The sales tax deduction is back ... for now, at least. As I pointed out in an earlier article, the new tax changes allowed for a deduction for sales taxes in 2004. Many folks are still unclear on how to apply it, though. Here are a few frequently asked questions:
Q. Can I deduct my sales taxes?
A. You're allowed to deduct either your sales tax or your state income tax, whichever is greater. If you live in a state that imposes no personal income tax, this is a brand-new deduction for 2004 that will save you tax dollars immediately if you itemize your deductions.
Q. If I live in a state with income taxes, should I just ignore the sales tax deduction?
A. Absolutely not. While those living in states with no income tax (including Alaska, Florida, Nevada, South Dakota, Texas, Washington, and Wyoming) will receive the greatest benefit, many taxpayers residing in states that assess a low to moderate income tax will also benefit. If your income and state tax rates are modest, it's quite possible that the sales tax deduction will be greater of the two.
Q. How is the sales tax deduction computed?
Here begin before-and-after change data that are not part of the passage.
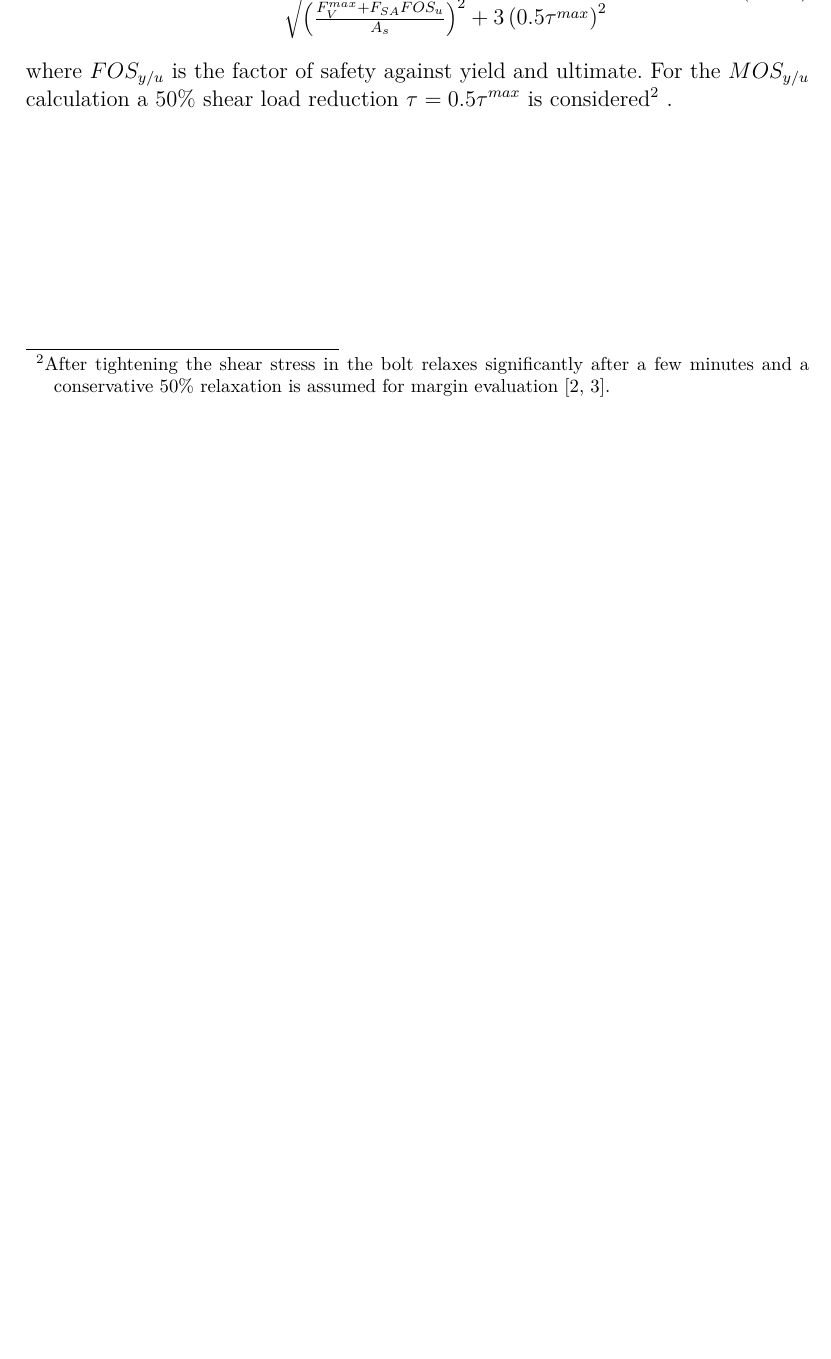
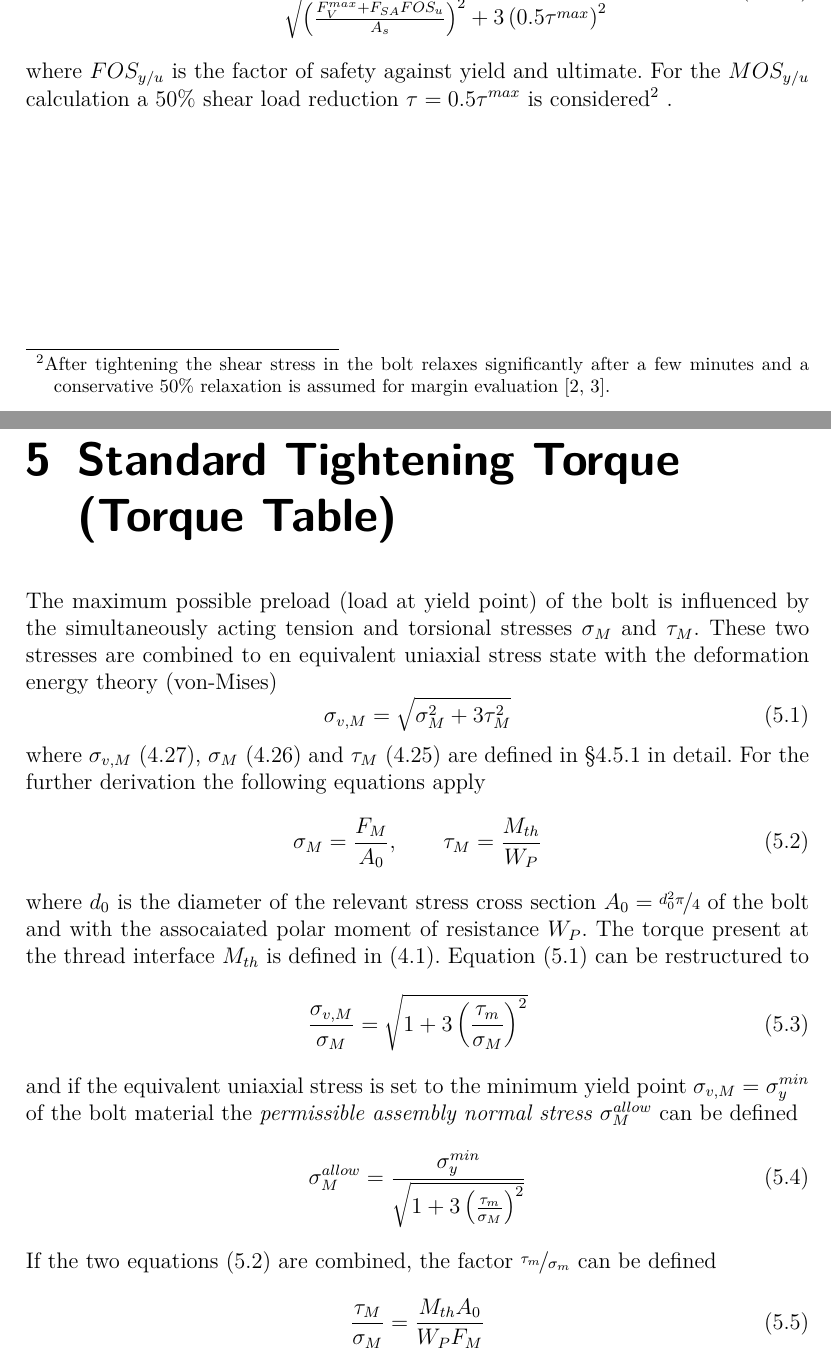
Before and after one commit to misams/BAT, a LaTeX document (BAT/doc/BAT_doc/LaTex/BAT_UserManual.tex, which reads BAT/doc/BAT_doc/LaTex/chapter/00_intro.tex, BAT/doc/BAT_doc/LaTex/chapter/05_torque_table.tex, BAT/doc/BAT_doc/LaTex/chapter/symbols.tex): part of page 21 of 22 before the commit and two parts of pages 21 and 22 of 25 after it, the two joined at a grey line, cut so that both start at the same text, the shorter picture padded with empty space. The pictures show the PDF file BAT/doc/BAT_doc/LaTex/BAT_UserManual.pdf that the author committed with the source.

Commit message:
doc updated

```diff
--- a/BAT/doc/BAT_doc/LaTex/chapter/00_intro.tex
+++ b/BAT/doc/BAT_doc/LaTex/chapter/00_intro.tex
@@ -400,11 +407,13 @@ $y=\nicefrac{D_{avail}}{d_h}$. The existence of a compression sleeve is determin
 
 \section{Stesses in Bolt and Clamped-Parts}
 \subsection{Stress in bolt after tightening}
+\label{ssec:stresses}
 Based on §\ref{sec:preload} the stresses in the bolt after tightening can be derived.
-The minimum and maximum shear stress in the bolt $\tau^{min/max}$ after tightening can be calculated
+The minimum and maximum shear stress in the bolt $\tau_M^{min/max}$ after tightening can be calculated
 as follows
 \begin{equation}
-  \tau^{min} = \frac{T_A^{min}-M_{uh}^{max}}{W_p} , \qquad \tau^{max} = \frac{T_A^{max}-M_{uh}^{min}}{W_p}
+  \tau_M^{min} = \frac{T_A^{min}-M_{uh}^{max}}{W_p} , \qquad \tau_M^{max} = \frac{T_A^{max}-M_{uh}^{min}}{W_p}
+  \label{equ:tau_M}
 \end{equation}
 where $T_A$ is defined in \equ{equ:Tscatter}, $M_{uh}$ in \equ{equ:Muh} with $F_V=F_M$ and
 $W_p = \nicefrac{\pi d_s^3}{16}$ is the polar section modulus. The minimum and maximum normal
@@ -414,2 +423,2 @@ stress $\sigma_n^{min/max}$ in the bolt caused by the preload is defined
+  \label{equ:sig_M}
 \end{equation}
-The minimum and maximum von-Mises equivalent stress $\sigma_v^{min/max}$ in the bolt after tightening
@@ -419,8 +429,10 @@ The minimum and maximum von-Mises equivalent stress $\sigma_v^{min/max}$ in the
+  \label{equ:sig_vM}
 \end{equation}
 Based on the von-Mises equivalent stress in the bolt the minimum and maximum
 \emph{bolt utilization} $\nu^{min/max}$ is defined
 \begin{equation}
-  \nu^{min/max} = \frac{\sigma_v^{min/max}}{\sigma_y}
+  \nu^{min/max} = \frac{\sigma_{v,M}^{min/max}}{\sigma_y}
+  \label{equ:nu}
 \end{equation}
 where $\sigma_y$ is the bolt material yield strength and this defines the tightening status of the joint.
 
--- /dev/null
+++ b/BAT/doc/BAT_doc/LaTex/chapter/05_torque_table.tex
@@ -0,0 +1,29 @@
+\chapter{Standard Tightening Torque (Torque Table)}
+The maximum possible preload (load at yield point) of the bolt is influenced by the simultaneously acting
+tension and torsional stresses $\sigma_M$ and $\tau_M$. These two stresses are combined to en equivalent
+uniaxial stress state with the deformation energy theory (von-Mises)
+\begin{equation}
+    \sigma_{v,M} = \sqrt{\sigma_M^2 + 3 \tau_M^2}
+    \label{equ:sig_vM_2}
+\end{equation}
+where $\sigma_{v,M}$ \equ{equ:sig_vM}, $\sigma_M$ \equ{equ:sig_M} and $\tau_M$ \equ{equ:tau_M}
+are defined in §\ref{ssec:stresses} in detail. For the further derivation the following equations apply
+\begin{equation}
+    \sigma_M = \frac{F_M}{A_0}, \qquad \tau_M = \frac{M_{th}}{W_P}
+    \label{equ:sig_tau}
+\end{equation}
+where $d_0$ is the diameter of the relevant stress cross section $A_0=\nicefrac{d_0^2 \pi}{4}$ of the
+bolt and with the assocaiated polar moment of resistance $W_P$. The torque present at the thread
+interface $M_{th}$ is defined in \equ{equ:M_th}. Equation \equ{equ:sig_vM_2} can be restructured to
+\begin{equation}
+    \frac{\sigma_{v,M}}{\sigma_M} = \sqrt{1+3\left(\frac{\tau_m}{\sigma_M}\right)^2}
+\end{equation}
+and if the equivalent uniaxial stress is set to the minimum yield point $\sigma_{v,M}=\sigma_y^{min}$
+of the bolt material the \emph{permissible assembly normal stress} $\sigma_M^{allow}$ can be defined
+\begin{equation}
+    \sigma_M^{allow} = \frac{\sigma_y^{min}}{\sqrt{1+3\left(\frac{\tau_m}{\sigma_M}\right)^2}}
+\end{equation}
+If the two equations \equ{equ:sig_tau} are combined, the factor $\nicefrac{\tau_m}{\sigma_m}$ can be defined
+\begin{equation}
+    \frac{\tau_M}{\sigma_M} = \frac{M_{th} A_0}{W_P F_M}
+\end{equation}
@@ -0,0 +38,2 @@
+    \end{align}
+\end{subequations}
@@ -0,0 +45,2 @@
+\begin{equation}
+    \sigma_M^{allow} = \frac{\sigma_y^{min}}{\sqrt{1+3\left[\varkappa \frac{d_2}{d_0}\left(
@@ -0,0 +56,2 @@
+    \end{align*}
+\end{subequations}
@@ -0,0 +61,3 @@
+\begin{equation}
+    F_M^{allow} = \sigma_M^{allow} A_0 \nu
+\end{equation}
@@ -0,0 +78,3 @@
+    \begin{equation}
+      T_A = F_M^{allow} \left( 0.16 p + 0.58 d_2 \mu_{th} +
+        \frac{\mu_{uh} D_{Km}}{2\sin \nicefrac{\lambda}{2}} \right)
--- a/BAT/doc/BAT_doc/LaTex/chapter/symbols.tex
+++ b/BAT/doc/BAT_doc/LaTex/chapter/symbols.tex
@@ -21,6 +22,3 @@
   $\Phi_n$ & load factor for concentric clamping and concentric \\
            & force load introduction via the clamped parts \\
   $\rho$ & friction angle in bolt thread \\
-  $\sigma_n$ & normal stress in the bolt \\
-  $\sigma_v$ & von-Mises stress in the bolt \\
-  $\tau$ & shear stress in the bolt \\
```
Also changed, not shown: BAT/doc/BAT_doc/LaTex/BAT_UserManual.tex (+2 -0 lines), BAT/doc/BAT_doc/LaTex/BAT_UserManual.pdf, BAT/doc/BAT_doc/LaTex/chapter/00_intro.tex (14 more changed lines), BAT/doc/BAT_doc/LaTex/chapter/05_torque_table.tex (47 more changed lines), BAT/doc/BAT_doc/LaTex/chapter/symbols.tex (12 more changed lines).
A. The IRS has issued tables (found in IRS Publication 600) that provide the amount of anticipated sales taxes that you paid, given your income level. Of course, if you are inclined to keep all of your sales tax records, you can deduct the actual sales tax that you pay rather than using the IRS tables.
Q. What about "big-ticket" items?
A. The IRS allows you to add to the deduction allowed by the table with actual sales taxes paid on several specific larger purchases:
- Vehicles (either purchased or leased), including trucks, vans, boats, and aircraft
- Motor homes and recreational vehicles
- Homebuilding materials
- Homes, including mobile and prefabricated homes
But if you're considering purchasing that full-blown home entertainment system with the oversized plasma TV to take advantage of the sales tax deduction, think again. Those items would certainly qualify as "big-ticket," but they're not on the IRS' list, and can't be added to any deductions from the IRS' tables.
Q. Should I consider claiming the sales tax deduction instead of my state tax deduction if they are virtually the same?
A. You might. Because of the tax benefit rule, any state tax refunds you receive are generally taxed on your federal return the following year. Sales tax deductions aren't. Since either deduction will have the same effect on your federal taxes, you might consider taking the sales tax deduction to save a few more bucks the next time April 15 rolls around.
Q. Can I also claim city or local sales taxes?
A. Absolutely. Publication 600 has a formula which will allow you to compute your city and/or local sales taxes and add them to your state tax table amount, thereby increasing your sales tax deduction by those amounts.
Q. What if I lived in more than one state during the year -- states with different sales tax rates? Do I have to choose a state for my deduction?
A. Not at all. Publication 600 also provides information on how to prorate your sales tax deduction over the two states in order to get the maximum benefit.
Q. When can I use this deduction?
A. It was first allowed for the 2004 tax year, and is scheduled to expire after the 2005 tax year. For one brief, shining moment, we have a new deduction. Don't overlook it.
Roy Lewis lives in a trailer down by the river. When he's not dealing with tax issues, he's a motivational speaker. He understands that The Motley Fool is all about investors writing for investors. You can take a look at the stocks he owns as long as you promise not to ask him which stock to buy. He'll be glad to help you compute your gain or loss when you finally sell a stock, though.